Peanut oil first came into prominence during World War II as a replacement for scarce fossil fuel-based oils and lubricants. With domestic fuel prices at record levels, it is not surprising that scientists are again looking at peanut oil as a fuel alternative.
The primary oil used in the United States to make biodiesel fuel is soy oil. Peanut oil produces approximately 123 gallons of biodiesel per acre, compared to 50 gallons for soy oil. The problem is peanut oil on the world market is more valuable than soy oil, making conversion to biodiesel economically impractical.
Tests are underway at the University of Georgia to develop non-edible peanuts that are high in oil, and could be grown specifically for biodiesel production. These varieties are higher in oil content than currently grown runner and Virginia type varieties and would not compete on the world market with peanuts grown for food and commercial cooking oil products.
Georgia Brown is a commercially grown peanut that is high oil content, but not good for commercial oil. Georganic is a test variety that is high in oil, low in input costs and not suitable for commercial use.
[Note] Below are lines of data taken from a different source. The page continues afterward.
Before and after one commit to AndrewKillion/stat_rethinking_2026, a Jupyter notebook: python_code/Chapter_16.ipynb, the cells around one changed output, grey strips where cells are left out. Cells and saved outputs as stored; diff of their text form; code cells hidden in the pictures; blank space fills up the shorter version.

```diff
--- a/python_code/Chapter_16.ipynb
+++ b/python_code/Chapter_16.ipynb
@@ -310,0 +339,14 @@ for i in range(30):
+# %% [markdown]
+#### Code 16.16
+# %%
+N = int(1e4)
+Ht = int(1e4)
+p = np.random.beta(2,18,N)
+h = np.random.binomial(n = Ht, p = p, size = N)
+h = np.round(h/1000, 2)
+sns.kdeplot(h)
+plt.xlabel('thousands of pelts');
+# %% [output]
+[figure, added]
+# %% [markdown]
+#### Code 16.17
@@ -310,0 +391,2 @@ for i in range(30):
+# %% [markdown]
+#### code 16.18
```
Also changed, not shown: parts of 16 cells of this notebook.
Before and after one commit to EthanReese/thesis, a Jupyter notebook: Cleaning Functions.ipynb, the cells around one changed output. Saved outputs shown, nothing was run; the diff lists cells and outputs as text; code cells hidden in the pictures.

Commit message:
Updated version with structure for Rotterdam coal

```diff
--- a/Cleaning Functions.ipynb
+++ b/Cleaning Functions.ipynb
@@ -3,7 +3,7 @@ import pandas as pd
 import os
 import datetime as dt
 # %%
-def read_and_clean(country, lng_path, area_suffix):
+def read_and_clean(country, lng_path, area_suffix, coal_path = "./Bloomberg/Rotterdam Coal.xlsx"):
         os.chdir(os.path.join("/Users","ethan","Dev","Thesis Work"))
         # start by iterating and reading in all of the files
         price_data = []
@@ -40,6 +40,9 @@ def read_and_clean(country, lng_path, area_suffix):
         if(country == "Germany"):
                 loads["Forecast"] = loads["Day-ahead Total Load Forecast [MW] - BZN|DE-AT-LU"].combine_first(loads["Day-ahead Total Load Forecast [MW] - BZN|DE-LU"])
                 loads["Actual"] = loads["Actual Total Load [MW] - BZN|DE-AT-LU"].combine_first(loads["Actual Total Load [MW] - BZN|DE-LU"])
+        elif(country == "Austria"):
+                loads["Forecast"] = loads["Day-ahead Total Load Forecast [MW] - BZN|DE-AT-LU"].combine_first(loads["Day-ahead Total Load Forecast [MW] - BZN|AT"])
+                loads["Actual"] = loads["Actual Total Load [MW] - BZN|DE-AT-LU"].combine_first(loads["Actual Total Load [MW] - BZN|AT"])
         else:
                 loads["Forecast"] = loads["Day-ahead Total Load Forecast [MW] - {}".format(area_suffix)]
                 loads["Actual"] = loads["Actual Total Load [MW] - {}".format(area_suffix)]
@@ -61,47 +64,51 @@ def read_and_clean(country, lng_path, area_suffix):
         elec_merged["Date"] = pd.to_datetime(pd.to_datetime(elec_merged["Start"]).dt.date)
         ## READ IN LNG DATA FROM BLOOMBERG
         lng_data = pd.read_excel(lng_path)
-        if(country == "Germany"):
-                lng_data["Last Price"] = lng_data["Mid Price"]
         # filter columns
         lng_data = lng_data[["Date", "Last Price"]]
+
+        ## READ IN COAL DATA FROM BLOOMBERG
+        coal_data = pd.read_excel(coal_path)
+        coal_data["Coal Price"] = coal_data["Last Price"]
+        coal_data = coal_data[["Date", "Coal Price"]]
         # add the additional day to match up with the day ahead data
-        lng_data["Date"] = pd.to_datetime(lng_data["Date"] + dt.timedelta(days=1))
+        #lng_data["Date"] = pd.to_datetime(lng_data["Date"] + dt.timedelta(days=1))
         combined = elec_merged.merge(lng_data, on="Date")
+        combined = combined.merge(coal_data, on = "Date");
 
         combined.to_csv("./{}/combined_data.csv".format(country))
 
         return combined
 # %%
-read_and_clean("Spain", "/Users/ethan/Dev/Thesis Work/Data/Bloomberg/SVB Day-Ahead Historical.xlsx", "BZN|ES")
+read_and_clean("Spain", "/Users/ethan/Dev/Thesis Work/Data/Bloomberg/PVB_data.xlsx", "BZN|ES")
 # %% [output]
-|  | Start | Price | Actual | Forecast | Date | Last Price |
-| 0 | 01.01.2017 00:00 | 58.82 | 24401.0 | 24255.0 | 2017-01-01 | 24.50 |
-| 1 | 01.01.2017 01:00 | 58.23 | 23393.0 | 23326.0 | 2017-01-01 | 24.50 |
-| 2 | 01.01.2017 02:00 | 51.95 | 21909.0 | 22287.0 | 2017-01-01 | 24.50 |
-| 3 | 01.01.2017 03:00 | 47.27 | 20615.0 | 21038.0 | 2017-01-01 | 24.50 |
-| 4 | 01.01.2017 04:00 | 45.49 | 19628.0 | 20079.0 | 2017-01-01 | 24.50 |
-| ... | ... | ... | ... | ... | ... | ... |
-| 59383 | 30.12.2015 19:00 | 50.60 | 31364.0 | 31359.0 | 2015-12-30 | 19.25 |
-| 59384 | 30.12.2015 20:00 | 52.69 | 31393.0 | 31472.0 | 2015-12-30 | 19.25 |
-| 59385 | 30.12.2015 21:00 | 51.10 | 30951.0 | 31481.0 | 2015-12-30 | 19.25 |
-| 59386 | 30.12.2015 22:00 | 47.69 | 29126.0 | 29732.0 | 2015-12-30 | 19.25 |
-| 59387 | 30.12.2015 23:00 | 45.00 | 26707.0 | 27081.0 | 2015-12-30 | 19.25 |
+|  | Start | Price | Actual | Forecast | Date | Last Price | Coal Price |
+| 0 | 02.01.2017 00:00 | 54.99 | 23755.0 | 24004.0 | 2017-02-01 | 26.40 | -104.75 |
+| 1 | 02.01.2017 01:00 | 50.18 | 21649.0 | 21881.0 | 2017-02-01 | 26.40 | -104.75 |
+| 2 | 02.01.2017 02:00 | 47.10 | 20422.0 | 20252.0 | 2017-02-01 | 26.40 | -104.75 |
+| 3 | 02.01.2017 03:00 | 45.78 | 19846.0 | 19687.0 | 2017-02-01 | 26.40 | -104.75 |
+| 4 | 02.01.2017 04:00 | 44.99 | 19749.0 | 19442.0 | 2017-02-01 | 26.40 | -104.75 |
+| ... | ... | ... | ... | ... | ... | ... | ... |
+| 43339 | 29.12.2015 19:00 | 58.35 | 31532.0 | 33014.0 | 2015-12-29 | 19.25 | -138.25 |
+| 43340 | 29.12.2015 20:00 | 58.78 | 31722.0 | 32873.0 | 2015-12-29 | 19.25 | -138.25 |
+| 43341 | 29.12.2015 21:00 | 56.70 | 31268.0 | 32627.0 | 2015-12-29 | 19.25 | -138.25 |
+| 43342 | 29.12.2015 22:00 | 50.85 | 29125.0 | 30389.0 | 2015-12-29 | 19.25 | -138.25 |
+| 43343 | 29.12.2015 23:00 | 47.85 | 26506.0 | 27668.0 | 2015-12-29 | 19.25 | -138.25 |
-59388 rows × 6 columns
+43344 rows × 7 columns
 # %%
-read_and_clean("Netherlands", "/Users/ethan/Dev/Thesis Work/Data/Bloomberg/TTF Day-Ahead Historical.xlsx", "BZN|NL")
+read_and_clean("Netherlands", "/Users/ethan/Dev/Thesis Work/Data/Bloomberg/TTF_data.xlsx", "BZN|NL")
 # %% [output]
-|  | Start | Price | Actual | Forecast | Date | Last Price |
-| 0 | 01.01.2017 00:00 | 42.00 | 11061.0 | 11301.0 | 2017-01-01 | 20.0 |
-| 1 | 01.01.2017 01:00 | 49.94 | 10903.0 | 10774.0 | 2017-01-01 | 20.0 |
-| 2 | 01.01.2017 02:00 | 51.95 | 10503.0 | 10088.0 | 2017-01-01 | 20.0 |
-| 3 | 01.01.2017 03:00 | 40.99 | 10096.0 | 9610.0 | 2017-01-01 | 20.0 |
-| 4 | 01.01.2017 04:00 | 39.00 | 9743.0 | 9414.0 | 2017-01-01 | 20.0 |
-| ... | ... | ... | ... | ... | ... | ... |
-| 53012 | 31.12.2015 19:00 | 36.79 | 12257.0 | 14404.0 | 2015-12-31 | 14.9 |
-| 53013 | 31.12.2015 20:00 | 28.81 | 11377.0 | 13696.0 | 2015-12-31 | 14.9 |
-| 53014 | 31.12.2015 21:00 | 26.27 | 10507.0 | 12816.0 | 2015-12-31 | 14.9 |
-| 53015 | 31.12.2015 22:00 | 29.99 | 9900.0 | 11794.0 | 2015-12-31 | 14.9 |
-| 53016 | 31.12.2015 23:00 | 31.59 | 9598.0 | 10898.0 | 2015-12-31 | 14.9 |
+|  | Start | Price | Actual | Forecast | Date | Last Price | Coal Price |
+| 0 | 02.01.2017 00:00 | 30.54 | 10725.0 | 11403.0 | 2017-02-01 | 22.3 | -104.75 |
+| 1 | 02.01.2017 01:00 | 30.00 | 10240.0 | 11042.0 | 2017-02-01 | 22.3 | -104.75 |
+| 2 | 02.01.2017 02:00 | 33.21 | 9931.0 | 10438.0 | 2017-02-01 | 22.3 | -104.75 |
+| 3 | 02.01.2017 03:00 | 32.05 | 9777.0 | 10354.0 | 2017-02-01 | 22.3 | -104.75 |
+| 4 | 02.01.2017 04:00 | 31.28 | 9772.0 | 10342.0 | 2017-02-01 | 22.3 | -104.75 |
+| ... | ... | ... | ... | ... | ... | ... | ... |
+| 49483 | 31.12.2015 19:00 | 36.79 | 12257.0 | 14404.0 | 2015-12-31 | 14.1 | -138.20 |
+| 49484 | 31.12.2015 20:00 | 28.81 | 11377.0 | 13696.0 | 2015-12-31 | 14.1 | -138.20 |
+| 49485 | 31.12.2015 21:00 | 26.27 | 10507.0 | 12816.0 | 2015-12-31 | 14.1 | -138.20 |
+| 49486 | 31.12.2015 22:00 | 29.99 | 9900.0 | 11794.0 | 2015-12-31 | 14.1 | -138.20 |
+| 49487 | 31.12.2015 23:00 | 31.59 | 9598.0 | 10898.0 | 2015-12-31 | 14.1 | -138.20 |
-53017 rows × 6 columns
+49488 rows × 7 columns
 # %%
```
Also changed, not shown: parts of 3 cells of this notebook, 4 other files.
Georganic, or similar varieties will likely be the future of peanut biodiesel, according to Daniel Geller, a research engineer at the University of Georgia.
Speaking at the recent Southern Peanut Growers Association meeting in Panama City Beach, Fla., Geller says biodiesel from peanut oil is easy to make, but difficult to make right. ‘Right,’ Geller explains, means making biodiesel that complies with government specifications. Otherwise, government payments of $1.00 per gallon for using biodiesel won’t apply.
The dollar per gallon subsidy, Geller contends, is driving the biodiesel industry. Even with soy oil, the price is not competitive with diesel, without the dollar per gallon subsidy.
Biodiesel from peanut oil is compatible with fossil fuel-based biodiesel and can be mixed in any combination. Compared to fossil-based biodiesel, there will likely be a 2 percen to 5 percent reduction in miles per gallon with either soy or peanut oil-based fuel. According to Geller, this is not significant and can likely be overcome by tweaking diesel engines.
In tests in his lab at the University of Georgia, Geller says peanut biodiesel is less toxic to the atmosphere and has a cleaning effect on diesel engines. He says peanut diesel can gel in the engine at temperatures as high as 50 degrees F, but the problem is easily fixed, and not likely to be a limiting factor in commercial use.
“Running peanut biodiesel cleans residue from diesel engines. This can be good and bad, because the particles tend to clog up the filter on an engine. After cleaning the filters a few times, peanut biodiesel actually runs much cleaner than diesel,” Geller explains.
Worldwide, the demand for alternative fuels is huge. In the United States the demand is critical. The United States has roughly 6 percent of the world’s population, but consumes nearly 25 percent of all the fossil fuel produced worldwide.
The fossil fuel supply is finite and emerging nations, especially China and India have dramatically increased fossil fuel use. Within the past decade, China has surpassed Japan, Russia and Germany to become the world’s second largest consumer of petroleum products, though still only using 7 percent of world production. India has gone from virtually no use (on a worldwide scale) to using 2.5 percent of world production.
Perhaps of greatest concern is that nearly 25 percent of the world oil reserves are in Saudi Arabia, with large percentages in Iraq, Iran and other Middle East countries with strained political relationships with the United States.
“There is no silver bullet solution to our fuel crisis, more like silver buckshot,” says Phillip Badger, president of General Bioenergy Inc., in Florence, Ala.
Badger contends that biodiesel will be one of the silver buckshot. Biomass and starch and sugar conversions, such as ethanol, will be the primary sources of alternative fuel.
Badger says that anything made from petroleum can be made from biomass. In the United States the goal is to produce 1.3 billion metric tons of biomass by 2030. Cellulose, starch and sugar from biomass can replace one-third of total U.S. oil use by 2030.
Currently, Americans use roughly 120 billion gallons of gas annually. Ethanol plants in the United States currently produce approximately 4.5 billion gallons annually, with 84 percent coming from corn. Ethanol production is predicted to top out at near 12 billion gallons per year in the next five years. If production reaches 15-17 billion gallons per year, corn-based food production will be affected.